Many individuals within organisations today are frustrated by their level of data capability. Senior staff are equally frustrated that data ‘always seems to be hard’ in terms of the amount of effort to create seemingly trivial outputs. Both have a valid point of view but improvements to data management should reconcile them.
However making the change is hard. If it wasn’t, we would already be doing it. The list below is a summary of my experience in getting on the road to data enlightenment. It won’t solve all your problems but it may give you a better idea where to start that journey.
- Sponsor Data Capability top down. Data is like oxygen, the value of it is commonly only realised when it is removed. For any maturity journey to be successful it must have a sponsor at the most senior level of the organisation. There are many benefits that dovetail to both short and long term aspirations which can be delivered in part or wholly by creating a roadmap to a better data capability. This needs to be articulated, driven and persisted with by a senior sponsor. Driving data improvement from inside operations or IT is almost always doomed to failure.
- Find an initiative/tie into those benefits. Linked to 1) – the ideal way to show the value of increasing data maturity is to link the outputs of the initiative to a project that will be enhanced/enabled by delivering them. Data capability within a data silo helps no one. It is time to let it into the wild.
- Create a data culture. Data is everybody’s opportunity and should be showcased in the same way as other organisational values. Providing better tools and the capabilities for people to do their jobs will create data analysts ‘for free’ and improve the efficiency/efficacy of everyone handling data, not just the data specialists.
- Consider tooling for quick wins. Linked to 3) – there may be tooling available which has immediate and measurable benefits for one or multiple business units/departments/teams. The only cautionary comment here is to ensure it meshes with other technical roadmaps and does not create silos/specific tools that only one person or department can use.
- Look for commonality within separate initiatives. Everyone will be doing data’ somewhere. There’s a huge opportunity to pull together this cross-disciplinary work and share it with everyone. Don’t respect the hierarchy, passion for data is more important than position.
- Do not expect things to change overnight. While some initiatives can ‘jump start’ a maturity increase, it takes time, effort, focus and sometimes bloody-mindedness to get this over the line. There will always be resistance to change, so simple and effective communication plans and realistic timetables for measurable increases in capability are mandatory.

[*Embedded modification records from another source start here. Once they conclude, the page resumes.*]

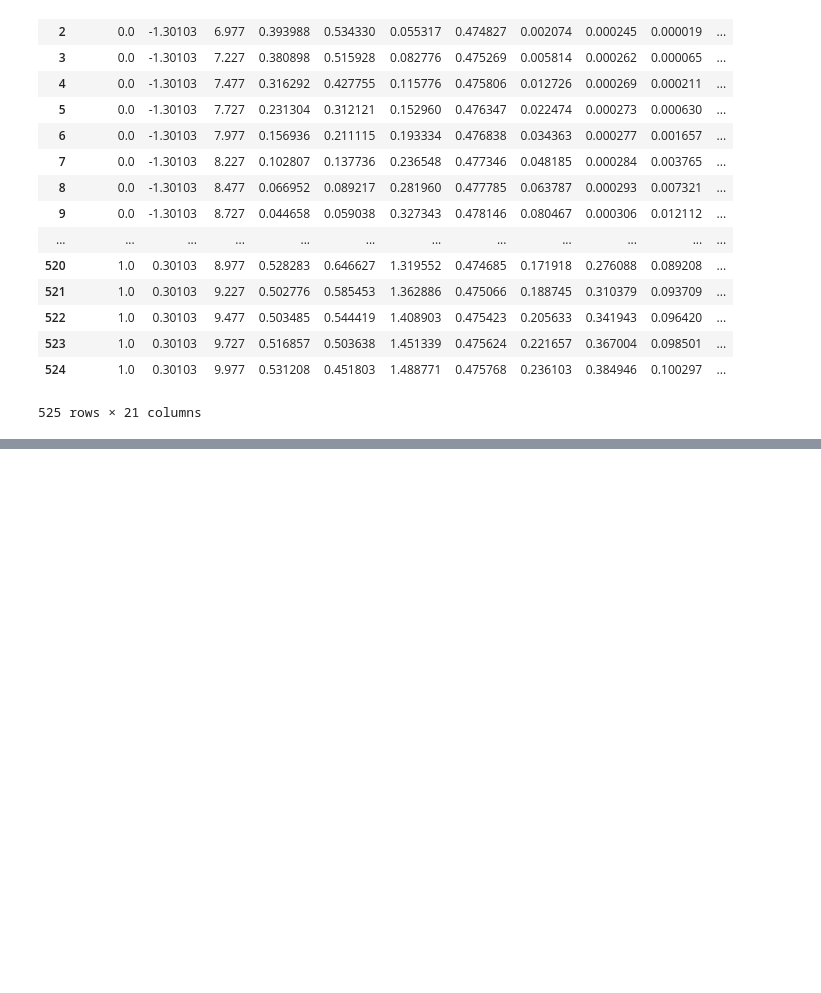
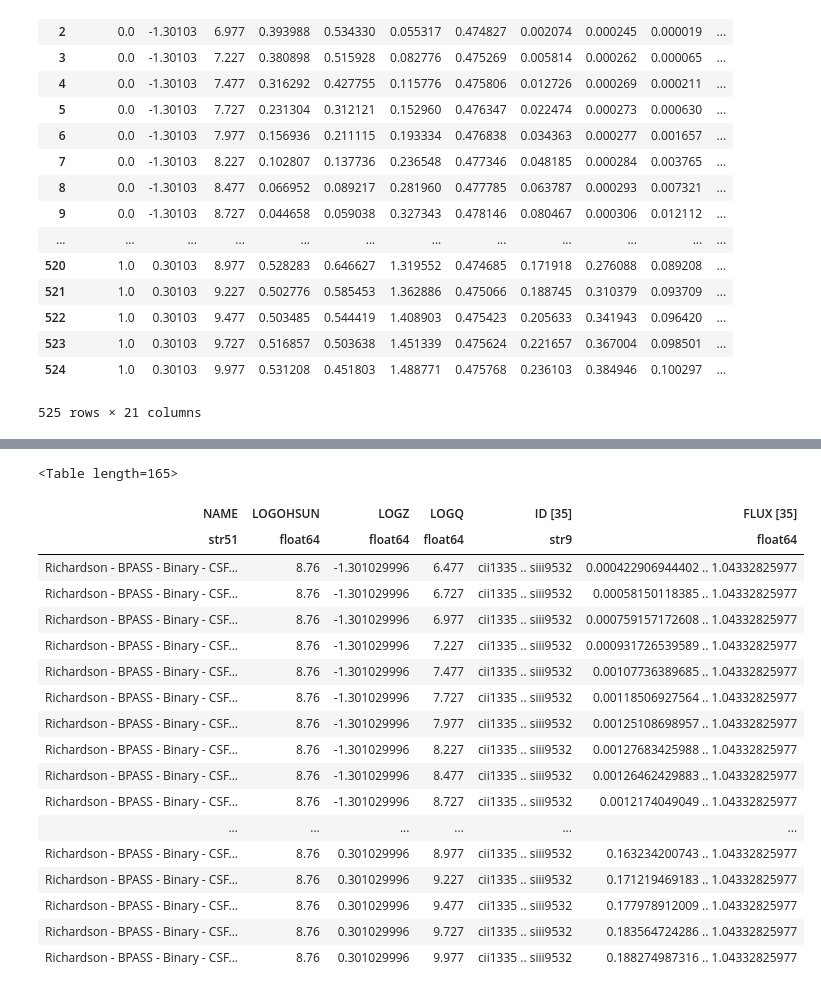
Before and after one commit to mugdhapolimera/izi, a Jupyter notebook: grid_init_mixing.ipynb, the cells around one changed output, grey strips where cells are left out. Cells and saved outputs as stored; diff of their text form; code cells hidden in the pictures; blank space fills up the shorter version.

```diff
--- a/grid_init_mixing.ipynb
+++ b/grid_init_mixing.ipynb
@@ -128,0 +120,22 @@ df
+# %%
+t2
+# %% [output]
+<Table length=165>
+| NAME | LOGOHSUN | LOGZ | LOGQ | ID [35] | FLUX [35] |
+| str51 | float64 | float64 | float64 | str9 | float64 |
+| Richardson - BPASS - Binary - CSF... | 8.76 | -1.301029996 | 6.477 | cii1335 .. siii9532 | 0.000422906944402 .. 1.04332825977 |
+| Richardson - BPASS - Binary - CSF... | 8.76 | -1.301029996 | 6.727 | cii1335 .. siii9532 | 0.00058150118385 .. 1.04332825977 |
+| Richardson - BPASS - Binary - CSF... | 8.76 | -1.301029996 | 6.977 | cii1335 .. siii9532 | 0.000759157172608 .. 1.04332825977 |
+| Richardson - BPASS - Binary - CSF... | 8.76 | -1.301029996 | 7.227 | cii1335 .. siii9532 | 0.000931726539589 .. 1.04332825977 |
+| Richardson - BPASS - Binary - CSF... | 8.76 | -1.301029996 | 7.477 | cii1335 .. siii9532 | 0.00107736389685 .. 1.04332825977 |
+| Richardson - BPASS - Binary - CSF... | 8.76 | -1.301029996 | 7.727 | cii1335 .. siii9532 | 0.00118506927564 .. 1.04332825977 |
+| Richardson - BPASS - Binary - CSF... | 8.76 | -1.301029996 | 7.977 | cii1335 .. siii9532 | 0.00125108698957 .. 1.04332825977 |
+| Richardson - BPASS - Binary - CSF... | 8.76 | -1.301029996 | 8.227 | cii1335 .. siii9532 | 0.00127683425988 .. 1.04332825977 |
+| Richardson - BPASS - Binary - CSF... | 8.76 | -1.301029996 | 8.477 | cii1335 .. siii9532 | 0.00126462429883 .. 1.04332825977 |
+| Richardson - BPASS - Binary - CSF... | 8.76 | -1.301029996 | 8.727 | cii1335 .. siii9532 | 0.0012174049049 .. 1.04332825977 |
+| ... | ... | ... | ... | ... | ... |
+| Richardson - BPASS - Binary - CSF... | 8.76 | 0.301029996 | 8.977 | cii1335 .. siii9532 | 0.163234200743 .. 1.04332825977 |
+| Richardson - BPASS - Binary - CSF... | 8.76 | 0.301029996 | 9.227 | cii1335 .. siii9532 | 0.171219469183 .. 1.04332825977 |
+| Richardson - BPASS - Binary - CSF... | 8.76 | 0.301029996 | 9.477 | cii1335 .. siii9532 | 0.177978912009 .. 1.04332825977 |
+| Richardson - BPASS - Binary - CSF... | 8.76 | 0.301029996 | 9.727 | cii1335 .. siii9532 | 0.183564724286 .. 1.04332825977 |
+| Richardson - BPASS - Binary - CSF... | 8.76 | 0.301029996 | 9.977 | cii1335 .. siii9532 | 0.188274987316 .. 1.04332825977 |
```
Also changed, not shown: parts of 3 cells of this notebook, 2 other files.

- Baseline your maturity. We always need an ‘as-is’ state to help us understand our gaps. Don’t get too hung up on this though – a rough and ready assessment will tell you what you already know. Don’t fall into the trap of analysis paralysis.
- Assess where you are regularly. It’s important to create a roadmap but even more important is for it not to become dogmatic. Remember to focus the increase in capability to support the activities the organisation requires. These will change and your roadmap and priorities must change with them.
- Treat everyone equally. Everyone starts from a different place with data. It is important to have a ‘big tent’ to make sure the views of all are understood and respected. Especially those working daily in operations who often have excellent ideas but do not have the bandwidth/mandate to get them implemented.
- Catch the bus before it leaves! You have identified the need to improve data capability. This is the ideal time to do so. What are you waiting for?
Improving data capability is not easy. It is however becoming increasingly important and urgent. The solution is not to embark on a massively unwieldy ‘Data Project’. Instead begin by appreciating the value of your data asset and treating it appropriate